Researchers and historians wanting to know more about civic service and volunteerism in America will soon be able to turn to new archives at IUPUI.
The National Service Archives, a collection within the Ruth Lilly Special Collections and Archives at University Library, will be filled with documents not available elsewhere that tell the stories of civic service and volunteerism in America.
Items include documents from the Corporation for National and Community Service; papers from leaders like Sen. Harris Wofford, who helped create the Peace Corps and AmeriCorps; and stories and documents from volunteers themselves.
"It will be the one and only place to find materials like these," said Leslie Lenkowsky, a former chief executive officer for the Corporation for National Community Service and an IU professor emeritus. His papers will also be part of the collection.
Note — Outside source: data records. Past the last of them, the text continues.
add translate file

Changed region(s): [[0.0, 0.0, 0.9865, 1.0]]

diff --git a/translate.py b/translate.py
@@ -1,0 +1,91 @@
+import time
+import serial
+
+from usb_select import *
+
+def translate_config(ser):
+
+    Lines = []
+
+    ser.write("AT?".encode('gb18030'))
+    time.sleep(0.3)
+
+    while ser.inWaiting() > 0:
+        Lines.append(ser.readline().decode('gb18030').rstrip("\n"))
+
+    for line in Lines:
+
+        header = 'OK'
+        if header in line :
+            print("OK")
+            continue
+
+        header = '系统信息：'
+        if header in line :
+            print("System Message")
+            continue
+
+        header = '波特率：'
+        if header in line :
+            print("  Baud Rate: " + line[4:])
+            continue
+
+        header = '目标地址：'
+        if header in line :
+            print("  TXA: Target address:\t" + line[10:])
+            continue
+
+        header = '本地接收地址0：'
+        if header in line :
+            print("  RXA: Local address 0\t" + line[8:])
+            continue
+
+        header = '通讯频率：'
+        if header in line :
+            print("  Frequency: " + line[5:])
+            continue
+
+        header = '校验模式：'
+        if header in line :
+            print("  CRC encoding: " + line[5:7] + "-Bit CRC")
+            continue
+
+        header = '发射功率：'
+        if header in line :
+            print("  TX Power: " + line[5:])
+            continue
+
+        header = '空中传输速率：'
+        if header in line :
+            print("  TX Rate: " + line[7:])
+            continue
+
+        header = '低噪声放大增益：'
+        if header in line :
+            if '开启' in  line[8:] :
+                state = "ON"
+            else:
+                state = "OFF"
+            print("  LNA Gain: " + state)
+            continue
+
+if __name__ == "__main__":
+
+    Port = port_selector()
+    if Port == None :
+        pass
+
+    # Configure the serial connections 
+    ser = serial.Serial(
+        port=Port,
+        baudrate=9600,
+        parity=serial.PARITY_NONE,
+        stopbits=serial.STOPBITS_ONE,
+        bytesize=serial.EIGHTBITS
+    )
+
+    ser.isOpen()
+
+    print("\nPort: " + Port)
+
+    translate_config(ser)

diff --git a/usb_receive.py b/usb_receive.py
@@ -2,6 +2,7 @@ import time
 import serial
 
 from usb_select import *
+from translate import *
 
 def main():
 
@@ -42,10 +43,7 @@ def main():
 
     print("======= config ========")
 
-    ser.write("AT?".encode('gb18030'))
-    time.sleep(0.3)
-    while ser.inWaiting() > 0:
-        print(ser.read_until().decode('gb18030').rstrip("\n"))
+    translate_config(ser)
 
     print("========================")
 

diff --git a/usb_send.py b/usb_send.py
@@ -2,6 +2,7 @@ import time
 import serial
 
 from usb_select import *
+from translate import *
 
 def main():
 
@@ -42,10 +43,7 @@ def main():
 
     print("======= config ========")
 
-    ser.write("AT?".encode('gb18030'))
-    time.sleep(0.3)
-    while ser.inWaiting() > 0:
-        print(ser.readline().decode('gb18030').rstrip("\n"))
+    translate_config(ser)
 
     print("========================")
To mark the creation of the collection, a panel discussion about Indiana University's history of community service will take place at 1:30 p.m. Sept. 27 at University Library. The event -- which is part of the ongoing 200 Festival, the official kick-off to IU’s year-long Bicentennial celebration -- is open to the public, but an RSVP is required.
The panel will include Lenkowsky, IU President Emeritus Thomas Ehrlich, former CEO and co-founder of Service Year Alliance Shirley Sagawa, and IU and AmeriCorps alumna Kathy Souchet-Downey, who is the immigration and grants liaison for Rep. Andre Carson.
Former Indianapolis mayor Stephen Goldsmith, also a former board chair of the Corporation for National and Community Service, will moderate, and IU President Michael A. McRobbie and IUPUI Chancellor Nasser H. Paydar will make remarks.
Following the panel, 20 new members of AmeriCorps will take the oath of service and start their work with Public Allies -- another famous service organization that counts Michelle Obama as one of its former directors in Chicago -- in Indianapolis.
The archives' creation and the panel discussion also tie into the university's Bicentennial celebrations, which Lenkowsky said came together nicely because of IU's long history of community service.
While University Library has long had a philanthropic studies archive, the idea for a broader archive started with Ehrlich, who was one of the people who approached Lenkowsky with the idea.
"Nobody thought about creating an archive before this, but now that AmeriCorps is a mature program with more than a million people who've served and that has a presence in American life, there is a lot of scholarly interest," he said, noting that this year is the program's 25th anniversary.
Lenkowsky added that there is a lot of discussion about a loss of community and polarization in the country, and civic service and volunteering is one way to combat that. And the archives will be a place to learn the lessons of what worked and what didn't in the past.
In addition to the documents and items already gathered for the collection, the hope is that other organizations sponsoring national service will donate to it so it can continue to build out with documents, photographs and oral histories.
Like other service organizations, AmeriCorps has come a long way, and there are all kinds of documents to show that path, Lenkowsky said.
"The good news is that 1 million have served, 5,000 organizations have been created, and the footprint is there," he said. "The bad news is, there could always be more."